PROBLEM REQUIREMENTS: From the material below, pull each line containing the string "worker".

SUPPLIED RECORDS:
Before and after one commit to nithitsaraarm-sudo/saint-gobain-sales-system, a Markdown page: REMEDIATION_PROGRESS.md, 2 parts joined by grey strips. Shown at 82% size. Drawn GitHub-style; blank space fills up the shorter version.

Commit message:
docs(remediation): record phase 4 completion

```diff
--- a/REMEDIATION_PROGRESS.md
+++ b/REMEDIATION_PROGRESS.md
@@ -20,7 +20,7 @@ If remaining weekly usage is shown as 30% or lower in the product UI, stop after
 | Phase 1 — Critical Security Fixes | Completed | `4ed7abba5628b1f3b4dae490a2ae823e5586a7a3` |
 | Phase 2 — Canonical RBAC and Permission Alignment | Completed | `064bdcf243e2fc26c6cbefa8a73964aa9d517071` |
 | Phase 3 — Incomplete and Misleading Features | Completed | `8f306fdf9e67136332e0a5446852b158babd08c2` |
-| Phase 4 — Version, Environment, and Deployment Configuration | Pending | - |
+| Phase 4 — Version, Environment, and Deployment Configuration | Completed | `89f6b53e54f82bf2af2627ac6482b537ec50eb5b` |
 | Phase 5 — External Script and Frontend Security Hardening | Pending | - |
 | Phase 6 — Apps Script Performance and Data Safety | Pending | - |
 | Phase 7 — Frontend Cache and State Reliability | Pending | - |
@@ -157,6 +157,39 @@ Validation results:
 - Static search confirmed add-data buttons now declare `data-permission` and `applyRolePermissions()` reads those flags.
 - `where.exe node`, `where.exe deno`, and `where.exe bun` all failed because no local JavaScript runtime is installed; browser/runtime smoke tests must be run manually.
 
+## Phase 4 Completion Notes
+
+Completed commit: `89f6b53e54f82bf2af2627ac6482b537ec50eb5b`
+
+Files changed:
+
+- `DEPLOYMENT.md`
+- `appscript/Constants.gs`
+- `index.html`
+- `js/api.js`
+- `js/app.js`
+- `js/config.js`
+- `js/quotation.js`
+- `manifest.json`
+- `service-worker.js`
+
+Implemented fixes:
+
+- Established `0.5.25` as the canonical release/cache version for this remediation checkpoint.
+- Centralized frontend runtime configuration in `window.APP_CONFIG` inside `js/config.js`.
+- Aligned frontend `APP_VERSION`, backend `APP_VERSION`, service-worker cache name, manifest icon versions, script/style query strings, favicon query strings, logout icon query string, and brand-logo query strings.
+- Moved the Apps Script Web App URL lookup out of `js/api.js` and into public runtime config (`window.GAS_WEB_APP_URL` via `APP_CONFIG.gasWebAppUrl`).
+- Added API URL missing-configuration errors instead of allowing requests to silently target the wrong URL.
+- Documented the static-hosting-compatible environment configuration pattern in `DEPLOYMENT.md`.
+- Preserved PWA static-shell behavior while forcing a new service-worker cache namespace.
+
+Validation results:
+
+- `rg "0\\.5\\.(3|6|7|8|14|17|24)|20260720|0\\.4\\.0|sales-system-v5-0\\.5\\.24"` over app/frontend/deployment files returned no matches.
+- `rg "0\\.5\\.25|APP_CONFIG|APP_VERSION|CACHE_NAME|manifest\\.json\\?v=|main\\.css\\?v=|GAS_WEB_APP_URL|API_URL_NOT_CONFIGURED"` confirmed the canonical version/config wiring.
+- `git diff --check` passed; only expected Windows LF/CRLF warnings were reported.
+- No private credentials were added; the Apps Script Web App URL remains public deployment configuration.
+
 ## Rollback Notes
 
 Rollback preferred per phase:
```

TASK RESULT:
+- `service-worker.js`
+- Aligned frontend `APP_VERSION`, backend `APP_VERSION`, service-worker cache name, manifest icon versions, script/style query strings, favicon query strings, logout icon query string, and brand-logo query strings.
+- Preserved PWA static-shell behavior while forcing a new service-worker cache namespace.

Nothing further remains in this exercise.